Movember is a moustache growing movement geared toward bringing awareness for men’s health issues in the month of November. The Movember Foundation helps fund over 1,000 projects for improving men’s health problems, including prostate cancer.
In the U.S., there will be an estimated 220,800 new prostate cancer cases and 25,540 prostate cancer-related deaths in 2015, according to the American Cancer Society. Overall, prostate cancer is considered to be the second most common cancer around the world. There were more than 1.2 million prostate cases diagnosed in 2012.
It is generally recommended that men older than 50 get annual prostate exams in order to rule out prostate cancer. The most common screening test for prostate cancer is a digital rectal examination and a blood test for prostate-specific antigens (PSA). Screening is sometimes done earlier in men with a family history of prostate cancer.
In a new study published in the journal The Lancet Oncology, researchers from the Karolinska Institutet in Sweden have discovered a new prostate cancer test that can better detect aggressive cancer earlier than a PSA. It could also lower the amount of unnecessary biopsies and false positive tests.
“PSA can’t distinguish between aggressive and benign cancer,” explains lead study author Dr. Henrik Gronberg, who is a professor of cancer epidemiology at Karolinska Institutet. “Today, men who don’t have cancer or who have a form of cancer that doesn’t need treating must go through an unnecessary, painful and sometimes dangerous course of treatment. On top of this, PSA misses many aggressive cancers. We therefore decided to develop a more precise test that could potentially replace PSA.”
The new prostate cancer detection blood test is called the STHLM3 test. It analyzes over 200 genetic markers, a combination of six protein biomarkers, and clinical data that includes family history, age, and previous prostate biopsies. The STHLM3 test combines the plasma protein biomarkers—free PSA, PSA, hK2, intact PSA, M1C1, and MSMB.

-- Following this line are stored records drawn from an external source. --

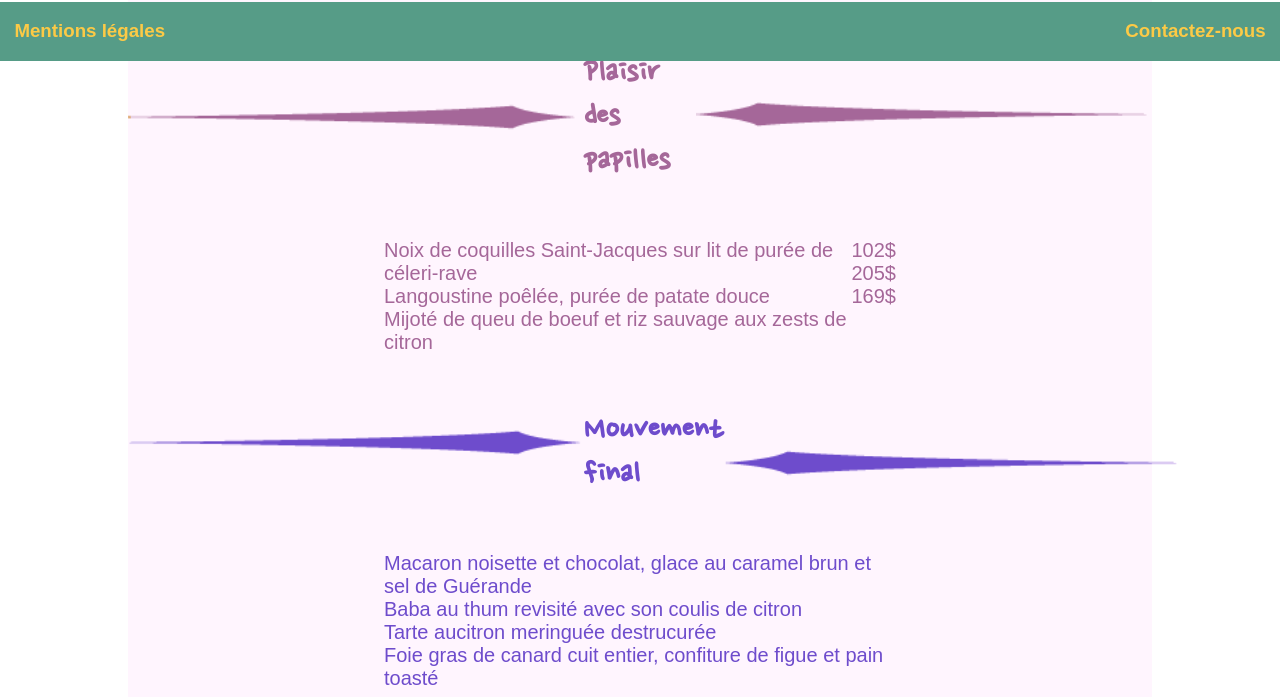
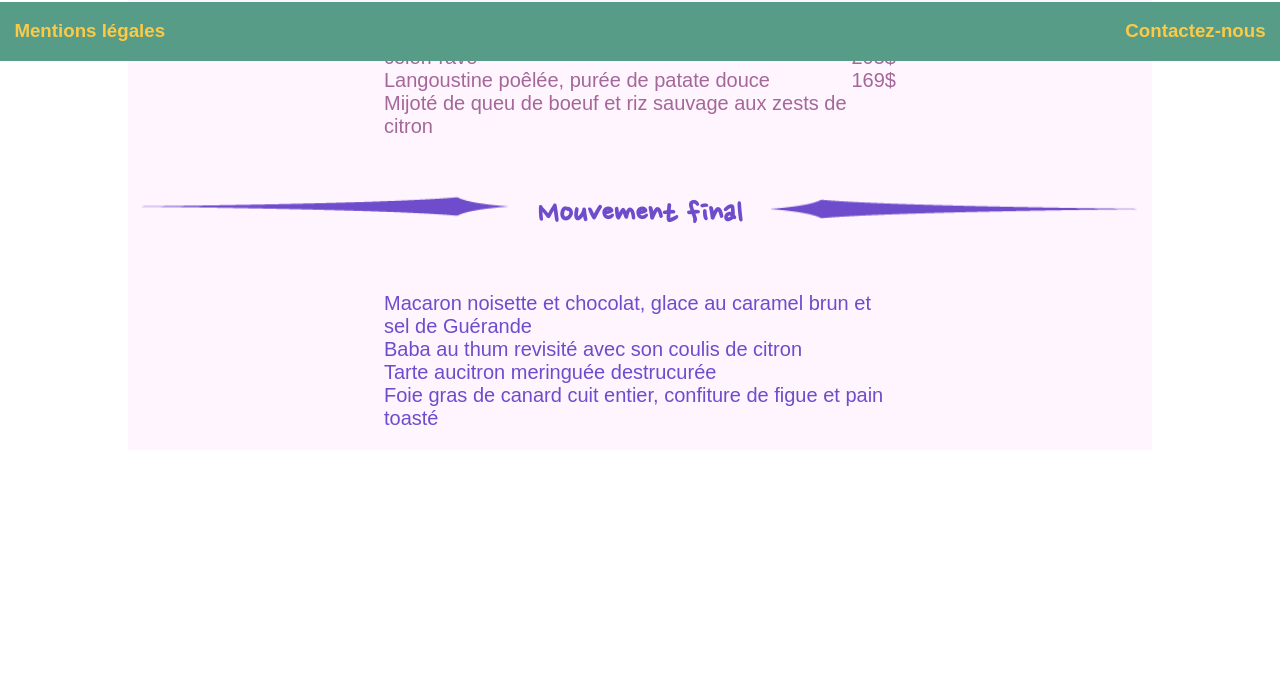
Before and after one commit to Jossar-Mukana-Muheta/Ohmyfood.github.io, a website: page menu_2.html in a window 1280 px wide. Shown: the part 739-1436 px from the top of the page. After the commit the page ends 1231 px from the top, so only its background shows below. Drawn offline with Linux system fonts and the light colour scheme.

```diff
--- a/menu_2.html
+++ b/menu_2.html
@@ -107,7 +107,7 @@
               <h3 class="undeline">Mouvement final</h3>
             </div>
             <div >
-              <img class="line" src="Images/fleche_m2-3_droit.png" alt="" >
+              <img class="line fleche_droit" src="Images/fleche_m2-3_droit.png" alt="" >
             </div>
           </div>
 
--- a/sass/Layouts/_menu_layout.scss
+++ b/sass/Layouts/_menu_layout.scss
@@ -103,7 +103,7 @@
   }
 
   @include desktop{
-    height: 80px;
+    height: 65px;
 
 }
 }
--- a/sass/Pages/home.scss
+++ b/sass/Pages/home.scss
@@ -60,6 +60,7 @@
     padding-right: 2.5rem;
     background-color: $colour-primary;
     border-radius: 10px;
+    font-family: cursive;
 
     @include smaller {
       font-size: medium;
--- a/sass/Pages/menu_2.scss
+++ b/sass/Pages/menu_2.scss
@@ -23,5 +23,9 @@
   -webkit-text-fill-color: transparent;
   }
 
+  img.line.fleche_droit{
+    margin-top: -29px;
+  }
+
 
 }
--- a/sass/Pages/menu_3.scss
+++ b/sass/Pages/menu_3.scss
@@ -11,7 +11,7 @@
   }
 
   @include desktop{
-    height: 70px;
+    height: 50px;
 
 }
 }
--- a/sass/Pages/menu_4.scss
+++ b/sass/Pages/menu_4.scss
@@ -19,7 +19,7 @@
     }
 
     @include desktop{
-      height: 70px;
+      height: 50px;
 
   }
   }
```
Also changed, not shown: index.html (+1 -1 lines), css/style.css, 1 other file.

The Karolinska Institutet researchers developed the STHLM3 test in conjunction with the biotechnology product development company called Thermo Fisher Scientific. The biotech company provided the genetic marker and protein assays for the clinical trial.
For the study, 58,818 men from Stockholm were included in the trial between 2012 and 2014. The men were without prostate cancer and between the ages of 50 and 69 years old. The PSA and STHLM3 tests were performed on all study participants before being compared. The results found that the STHLM3 test decreased the amount of biopsies by 30%. The test also found aggressive prostate cancers with low PSA values. These are cancers that often go undetected. The STHLM3 test didn’t compromise patient safety.
The STHLM3 test will be available in Sweden by March of 2016. The research team is now set to validate their results in other ethnic groups and countries. The Stockholm County Council funded the study.
Prostate cancer can be indicated if a person experiences certain symptoms. In this case, it is best to connect your doctor immediately. The most common prostate cancer symptoms include difficulty urinating, frequently urinating at night, interrupted or weak urine flow, burning or painful urination, problems with painful ejaculation or having an erection, blood found in the semen or urine, and frequent stiffness or pain in the person’s upper thighs, hips, or lower back.
Sources for Today’s Article:
Gronberg, H., et al., “Prostate cancer screening in men aged 50-69 (STHLM3): a prospective population-based diagnostic study,” The Lancet Oncology, 2015; doi: 10.1016/S1470-2045(15)00361-7.
“New test for prostate cancer significantly improves screening,” Karolinska Institutet web site, November 10, 2015; http://ki.se/en/news/new-test-for-prostate-cancer-significantly-improves-screening.
Murray, M., N.D., et al, The Encyclopedia of Natural Medicine: Third Edition (New York: First Atria Paperback, 2012), 903-923.
“Cancer Facts & Figures 2015,” American Cancer Society web site, http://www.cancer.org/acs/groups/content/@editorial/documents/document/acspc-044552.pdf, last accessed November 10, 2015.